* **Task instructions**: Where the string "const" appears in a line of the data, show that line.
(Beginning of Data shown)
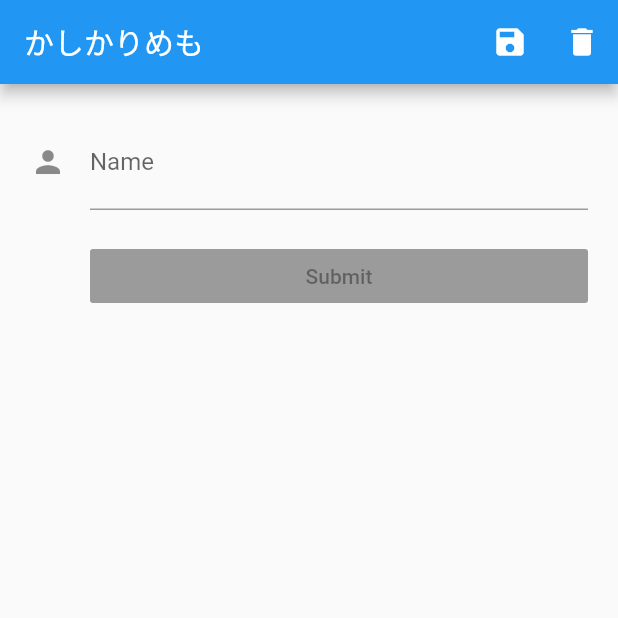
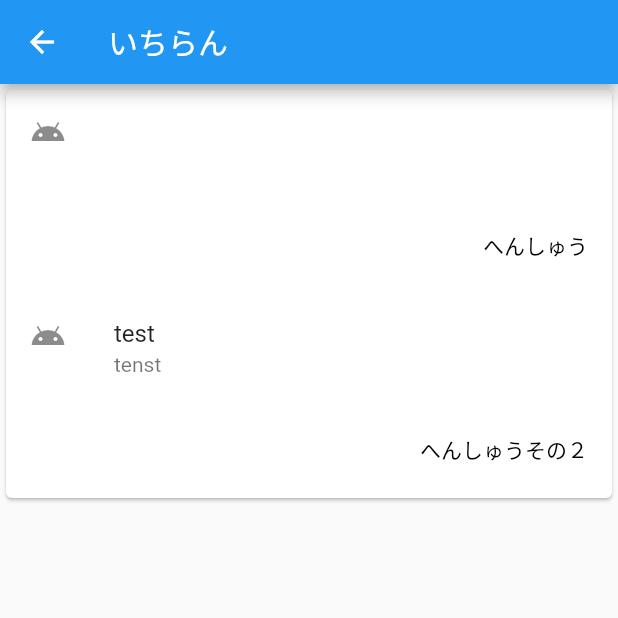
Before and after one commit to kuroponzu/Flutter_App_test, a Flutter app: the screen it shows after launch, after a tap on the "save" icon, on a phone screen of 412 x 824 dp, the top half of it. Run offline on Flutter 3.47's test engine with Material 2 defaults, Android fonts, the phone set to English and light mode, and no system bars.

Commit message:
ページ遷移完成

```diff
--- a/lib/main.dart
+++ b/lib/main.dart
@@ -45,6 +45,12 @@ class _MyInputFormState extends State<InputForm> {
              icon: Icon(Icons.save),
              onPressed: () {
                print(_myController.text);
+               Navigator.push(
+                 context,
+                 MaterialPageRoute(
+                     settings: const RouteSettings(name: "/home"),
+                     builder: (context) => new _List(_myController,_myController2)),
+               );
              },
            ),
            IconButton(
@@ -79,19 +85,68 @@ class _MyInputFormState extends State<InputForm> {
                          labelText: 'Name',
                        ),
                      ),
-
-                     new Container(
-                         padding: const EdgeInsets.only(left: 40.0, top: 20.0),
-                         child: new RaisedButton(
-                           child: const Text('Submit'),
-                           onPressed: null,
-                         )
-                     )
                    ]
                ))
        )
    );
    return titleSection;
  }
+}
+
+class _List extends StatelessWidget{
+
+  final param1;
+  final param2;
+
+  _List(this.param1,this.param2);
+
+  Widget build(BuildContext context){
+    return Scaffold(
+      appBar: AppBar(
+        title: Text("いちらん"),
+      ),
+      body: new Card(
+        child: new Column(
+          mainAxisSize: MainAxisSize.min,
+          children: <Widget>[
+             ListTile(
+              leading: const Icon(Icons.android),
+              title:  Text(param1.text),
+              subtitle:  Text(param2.text),
+            ),
+            new ButtonTheme.bar(
+              child: new ButtonBar(
+                children: <Widget>[
+                  new FlatButton(
+                    child: const Text("へんしゅう"),
+                    onPressed: (){
+                      print("へんしゅうだよ");
+                    },
+                  ),
+                ],
+              )
+            ),
+            const ListTile(
+              leading: const Icon(Icons.android),
+              title: const Text("test"),
+              subtitle: const Text("tenst"),
+            ),
+            new ButtonTheme.bar(
+                child: new ButtonBar(
+                  children: <Widget>[
+                    new FlatButton(
+                      child: const Text('へんしゅうその２'),
+                      onPressed: (){
+                        print("へんしゅうだよその２");
+                      },
+                    ),
+                  ],
+                )
+            )
+          ],
+        )
+      )
+    );
+  }
 
 }
```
(End of Data shown)
* **Answer to this problem**:
+                     settings: const RouteSettings(name: "/home"),
-                         padding: const EdgeInsets.only(left: 40.0, top: 20.0),
-                           child: const Text('Submit'),
+              leading: const Icon(Icons.android),
+                    child: const Text("へんしゅう"),
+            const ListTile(
+              leading: const Icon(Icons.android),
+              title: const Text("test"),
+              subtitle: const Text("tenst"),
+                      child: const Text('へんしゅうその２'),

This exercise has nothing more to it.